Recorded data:

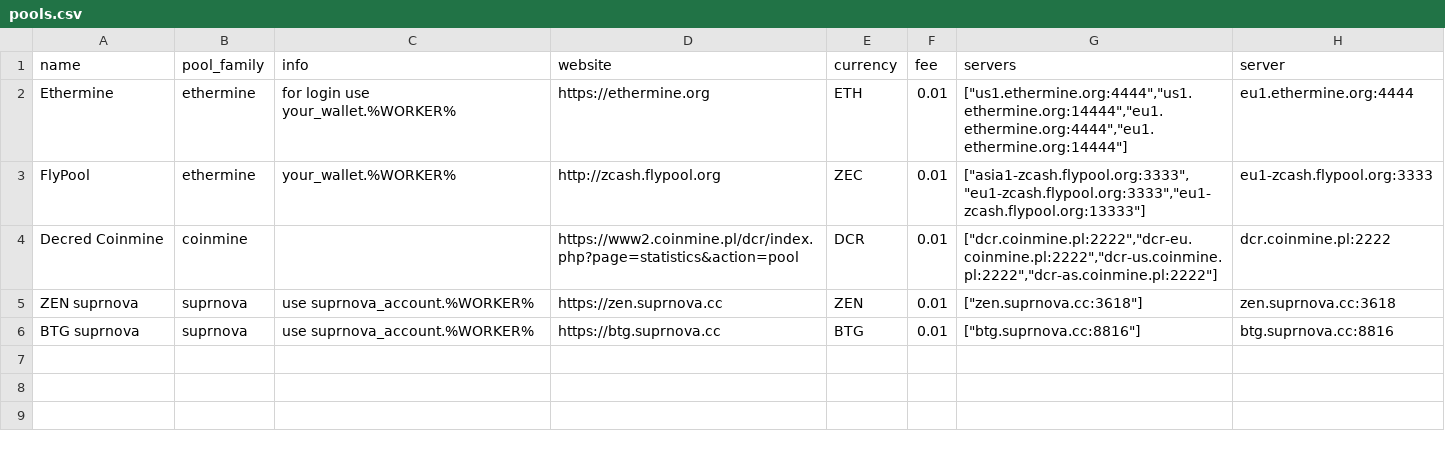
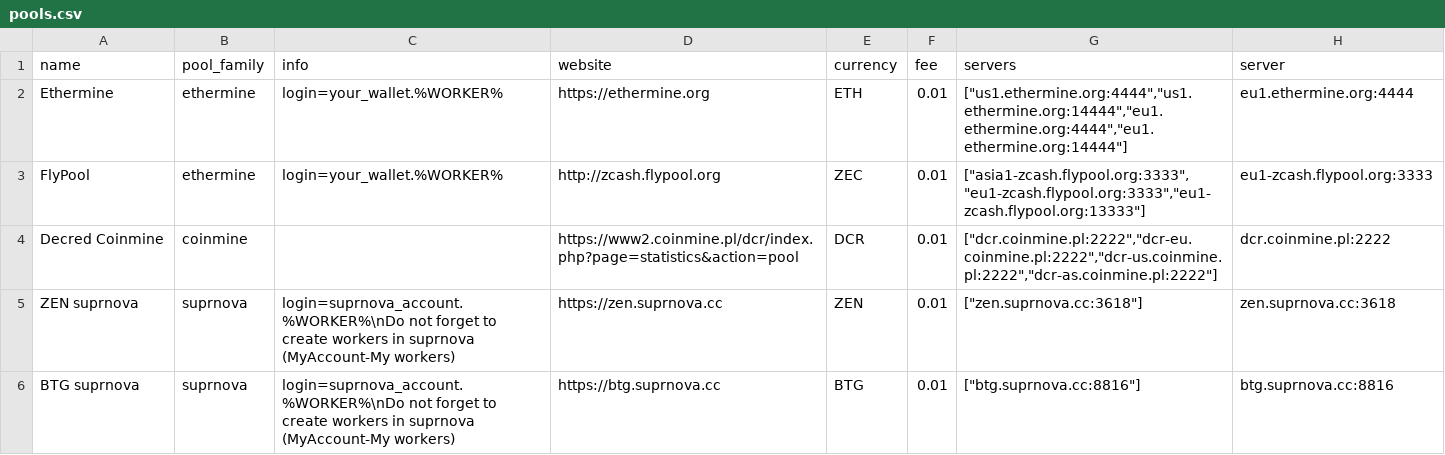
Before and after one commit to bestchanges/hellomoto22, a CSV file: server/pools.csv, drawn as a sheet.

Commit message:
1. move .%WORKER% from miner configuration to pool.POOL_LOGIN. make expand vars twice for it.

```diff
--- a/server/pools.csv
+++ b/server/pools.csv
@@ -1,6 +1,6 @@
 name,pool_family,info,website,currency,fee,servers,server
-Ethermine,ethermine,for login use your_wallet.%WORKER%,https://ethermine.org,ETH,0.01,"[""us1.ethermine.org:4444"",""us1.ethermine.org:14444"",""eu1.ethermine.org:4444"",""eu1.ethermine.org:14444""]",eu1.ethermine.org:4444
-FlyPool,ethermine,your_wallet.%WORKER%,http://zcash.flypool.org,ZEC,0.01,"[""asia1-zcash.flypool.org:3333"",""eu1-zcash.flypool.org:3333"",""eu1-zcash.flypool.org:13333""]",eu1-zcash.flypool.org:3333
+Ethermine,ethermine,login=your_wallet.%WORKER%,https://ethermine.org,ETH,0.01,"[""us1.ethermine.org:4444"",""us1.ethermine.org:14444"",""eu1.ethermine.org:4444"",""eu1.ethermine.org:14444""]",eu1.ethermine.org:4444
+FlyPool,ethermine,login=your_wallet.%WORKER%,http://zcash.flypool.org,ZEC,0.01,"[""asia1-zcash.flypool.org:3333"",""eu1-zcash.flypool.org:3333"",""eu1-zcash.flypool.org:13333""]",eu1-zcash.flypool.org:3333
 Decred Coinmine,coinmine,,https://www2.coinmine.pl/dcr/index.php?page=statistics&action=pool,DCR,0.01,"[""dcr.coinmine.pl:2222"",""dcr-eu.coinmine.pl:2222"",""dcr-us.coinmine.pl:2222"",""dcr-as.coinmine.pl:2222""]",dcr.coinmine.pl:2222
-ZEN suprnova,suprnova,use suprnova_account.%WORKER%,https://zen.suprnova.cc,ZEN,0.01,"[""zen.suprnova.cc:3618""]",zen.suprnova.cc:3618
-BTG suprnova,suprnova,use suprnova_account.%WORKER%,https://btg.suprnova.cc,BTG,0.01,"[""btg.suprnova.cc:8816""]",btg.suprnova.cc:8816
+ZEN suprnova,suprnova,login=suprnova_account.%WORKER%\nDo not forget to create workers in suprnova (MyAccount-My workers),https://zen.suprnova.cc,ZEN,0.01,"[""zen.suprnova.cc:3618""]",zen.suprnova.cc:3618
+BTG suprnova,suprnova,login=suprnova_account.%WORKER%\nDo not forget to create workers in suprnova (MyAccount-My workers),https://btg.suprnova.cc,BTG,0.01,"[""btg.suprnova.cc:8816""]",btg.suprnova.cc:8816
```
Also changed, not shown: 3 other files.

Requirement: Identify every line above with the string "pools" in it. Copy those lines.

Task result:
Before and after one commit to bestchanges/hellomoto22, a CSV file: server/pools.csv, drawn as a sheet.
--- a/server/pools.csv
+++ b/server/pools.csv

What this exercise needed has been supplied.